Task to carry out: Return the records word for word. Any pictures in them are not part of the copy.

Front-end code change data

────────────────

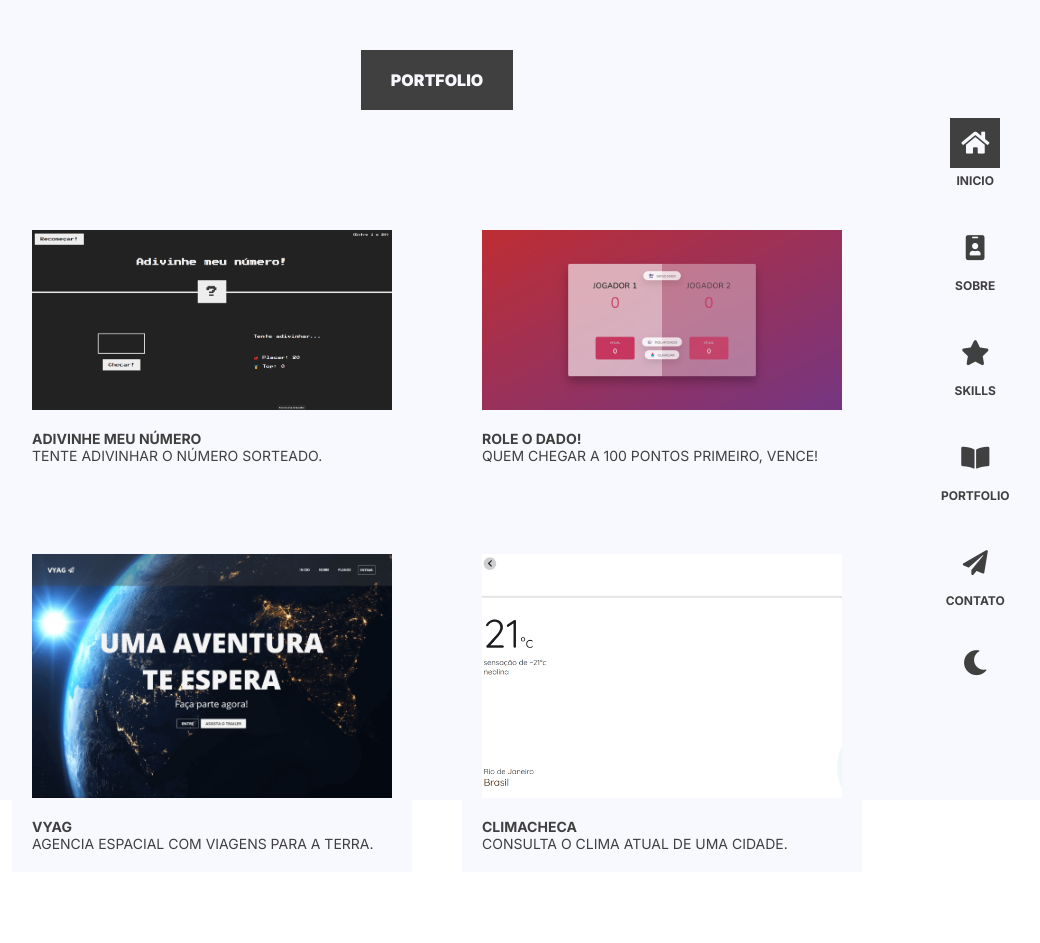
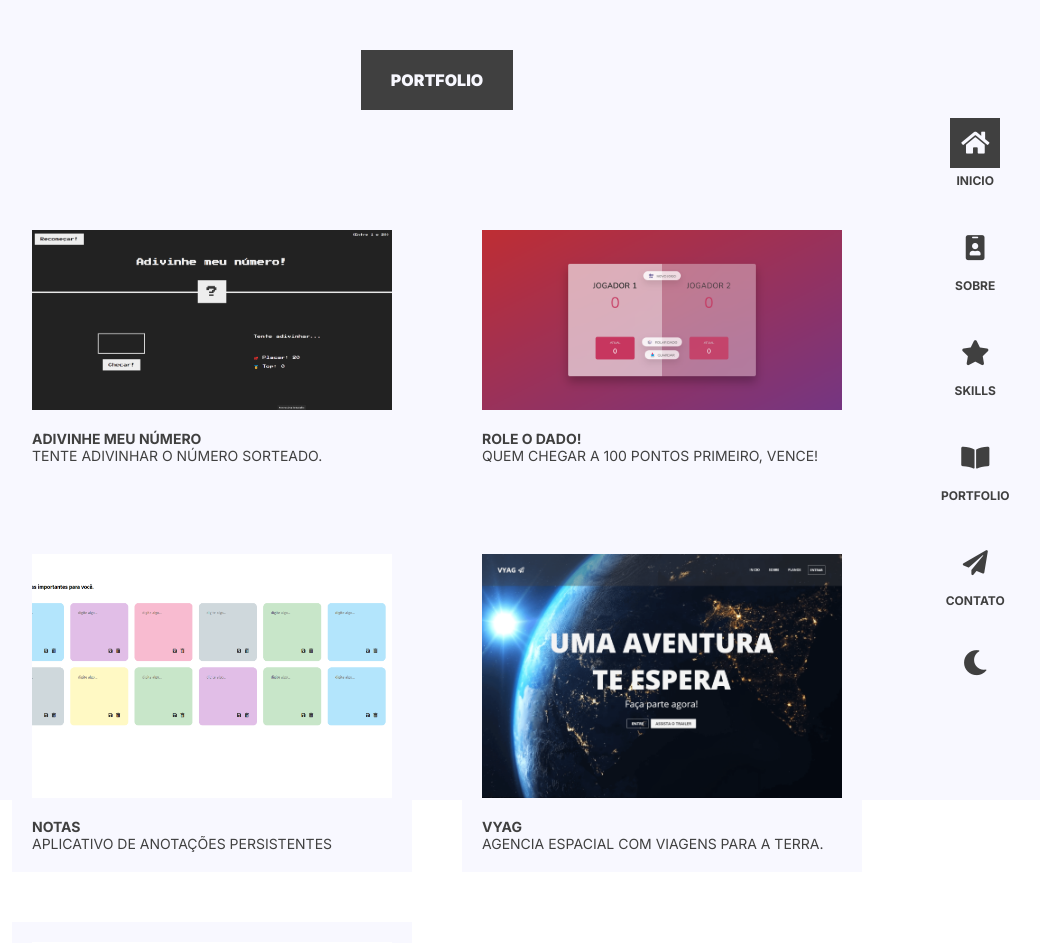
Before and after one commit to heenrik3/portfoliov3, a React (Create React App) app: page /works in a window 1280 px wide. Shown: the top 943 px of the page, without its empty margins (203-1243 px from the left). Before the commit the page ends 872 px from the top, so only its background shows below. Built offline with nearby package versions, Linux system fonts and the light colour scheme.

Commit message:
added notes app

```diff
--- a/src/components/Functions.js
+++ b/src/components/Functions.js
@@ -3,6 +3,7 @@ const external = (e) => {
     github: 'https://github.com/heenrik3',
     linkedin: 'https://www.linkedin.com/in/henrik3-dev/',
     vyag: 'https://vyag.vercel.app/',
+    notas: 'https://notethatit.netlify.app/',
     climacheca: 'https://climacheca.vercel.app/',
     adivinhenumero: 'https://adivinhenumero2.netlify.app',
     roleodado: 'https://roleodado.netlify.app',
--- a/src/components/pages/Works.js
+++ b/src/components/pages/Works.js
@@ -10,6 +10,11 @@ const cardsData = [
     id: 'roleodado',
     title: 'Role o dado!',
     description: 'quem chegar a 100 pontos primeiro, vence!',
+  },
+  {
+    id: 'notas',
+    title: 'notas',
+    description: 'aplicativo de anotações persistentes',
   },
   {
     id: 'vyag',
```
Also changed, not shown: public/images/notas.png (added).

────────────────

Output for this exercise:
Before and after one commit to heenrik3/portfoliov3, a React (Create React App) app: page /works in a window 1280 px wide. Shown: the top 943 px of the page, without its empty margins (203-1243 px from the left). Before the commit the page ends 872 px from the top, so only its background shows below. Built offline with nearby package versions, Linux system fonts and the light colour scheme.

Commit message:
added notes app

```diff
--- a/src/components/Functions.js
+++ b/src/components/Functions.js
@@ -3,6 +3,7 @@ const external = (e) => {
     github: 'https://github.com/heenrik3',
     linkedin: 'https://www.linkedin.com/in/henrik3-dev/',
     vyag: 'https://vyag.vercel.app/',
+    notas: 'https://notethatit.netlify.app/',
     climacheca: 'https://climacheca.vercel.app/',
     adivinhenumero: 'https://adivinhenumero2.netlify.app',
     roleodado: 'https://roleodado.netlify.app',
--- a/src/components/pages/Works.js
+++ b/src/components/pages/Works.js
@@ -10,6 +10,11 @@ const cardsData = [
     id: 'roleodado',
     title: 'Role o dado!',
     description: 'quem chegar a 100 pontos primeiro, vence!',
+  },
+  {
+    id: 'notas',
+    title: 'notas',
+    description: 'aplicativo de anotações persistentes',
   },
   {
     id: 'vyag',
```
Also changed, not shown: public/images/notas.png (added).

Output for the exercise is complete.